The state's Democratic legislature passed a law in May 2013 prohibiting Christie from privatizing the lottery without its consent, but the governor vetoed the bill and went ahead with the project. Between 2012 and the end of 2014, Gtech paid Wolff & Samson $460,000 to represent its interests. The law firm reported meeting regularly with state officials in charge of the lottery, but the state's Treasury Department said no emails or records of such meetings existed in response to public information requests. That department later acknowledged the existence of a handful of emails, but refused to produce them.

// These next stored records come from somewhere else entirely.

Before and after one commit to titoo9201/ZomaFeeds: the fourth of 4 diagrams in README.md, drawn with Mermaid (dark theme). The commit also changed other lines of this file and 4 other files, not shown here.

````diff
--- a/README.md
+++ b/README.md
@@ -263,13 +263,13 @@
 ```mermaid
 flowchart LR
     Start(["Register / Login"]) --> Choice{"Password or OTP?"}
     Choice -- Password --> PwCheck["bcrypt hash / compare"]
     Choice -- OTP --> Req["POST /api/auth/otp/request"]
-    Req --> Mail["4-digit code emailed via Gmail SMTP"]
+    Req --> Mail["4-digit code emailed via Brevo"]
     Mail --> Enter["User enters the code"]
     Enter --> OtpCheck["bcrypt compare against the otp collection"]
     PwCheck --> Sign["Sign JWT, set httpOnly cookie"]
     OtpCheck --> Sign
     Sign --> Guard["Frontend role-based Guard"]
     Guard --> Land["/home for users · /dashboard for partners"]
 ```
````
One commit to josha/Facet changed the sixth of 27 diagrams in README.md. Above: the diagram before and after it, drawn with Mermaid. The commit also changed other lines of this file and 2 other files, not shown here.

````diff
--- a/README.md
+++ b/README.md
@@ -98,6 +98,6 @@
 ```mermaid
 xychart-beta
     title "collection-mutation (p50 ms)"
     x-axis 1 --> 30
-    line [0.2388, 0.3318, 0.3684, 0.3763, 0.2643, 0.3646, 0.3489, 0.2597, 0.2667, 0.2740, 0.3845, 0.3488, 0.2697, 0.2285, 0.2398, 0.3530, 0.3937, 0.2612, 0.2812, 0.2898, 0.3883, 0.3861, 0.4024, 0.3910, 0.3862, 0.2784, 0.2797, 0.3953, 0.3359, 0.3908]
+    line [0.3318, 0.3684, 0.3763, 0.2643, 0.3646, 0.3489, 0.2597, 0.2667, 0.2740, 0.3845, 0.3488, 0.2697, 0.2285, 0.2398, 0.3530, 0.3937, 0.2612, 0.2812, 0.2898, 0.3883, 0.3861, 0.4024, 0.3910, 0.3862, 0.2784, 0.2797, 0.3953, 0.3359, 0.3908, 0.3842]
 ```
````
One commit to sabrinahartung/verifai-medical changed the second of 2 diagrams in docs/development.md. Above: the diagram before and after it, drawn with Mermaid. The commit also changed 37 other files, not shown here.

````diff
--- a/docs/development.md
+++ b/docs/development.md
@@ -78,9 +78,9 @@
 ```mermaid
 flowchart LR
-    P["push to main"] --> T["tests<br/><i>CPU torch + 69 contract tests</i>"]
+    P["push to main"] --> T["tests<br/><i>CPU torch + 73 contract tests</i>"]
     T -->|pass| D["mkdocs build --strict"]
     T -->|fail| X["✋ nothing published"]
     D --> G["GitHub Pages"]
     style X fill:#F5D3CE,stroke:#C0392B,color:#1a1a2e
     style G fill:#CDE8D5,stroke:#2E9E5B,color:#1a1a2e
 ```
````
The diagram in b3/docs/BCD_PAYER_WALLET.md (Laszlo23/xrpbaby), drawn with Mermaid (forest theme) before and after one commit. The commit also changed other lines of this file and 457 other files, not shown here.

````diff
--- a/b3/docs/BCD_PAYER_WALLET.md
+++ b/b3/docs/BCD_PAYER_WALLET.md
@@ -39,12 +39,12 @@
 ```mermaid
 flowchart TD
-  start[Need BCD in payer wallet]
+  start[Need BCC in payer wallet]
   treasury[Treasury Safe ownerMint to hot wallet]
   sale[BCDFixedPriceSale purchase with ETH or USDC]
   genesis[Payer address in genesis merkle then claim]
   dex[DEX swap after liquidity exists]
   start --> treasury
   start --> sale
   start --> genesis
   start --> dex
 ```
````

Christie's push to privatize the lottery was billed as a way to make it run more like a business, but Norrthstar today spends more and employs more people than when the lottery was run by the state. During the state's last fiscal year, which included nine months of Northstar's management, the lottery reported $45 million in expenses and fees — or $10 million more than the state's administrative costs in the year before.
Though Northstar fell short of its contractually set targets for income to the state by $55 million in the last fiscal year, the Christie administration unilaterally agreed to lower them, thus saving the company millions of dollars in penalties.
If the lottery's fortunes do not improve, the shortfalls could mean budget cuts to programs directly funded by the lottery system, such as after-school care, programs for veterans and education for the deaf. The lottery is still missing its goals despite expanding its marketing budget and the number of stores at which tickets are sold.
Northstar's performance in New Jersey echoed results in two other states in which Northstar runs lottery systems. It fell short of its targets in Indiana last year, and missed its targets in Illinois for three straight years before that state terminated the arrangement last year.
And lest we forget, this is the man, Chris Christie, who thinks he has the ability and record to be the next president of the United States.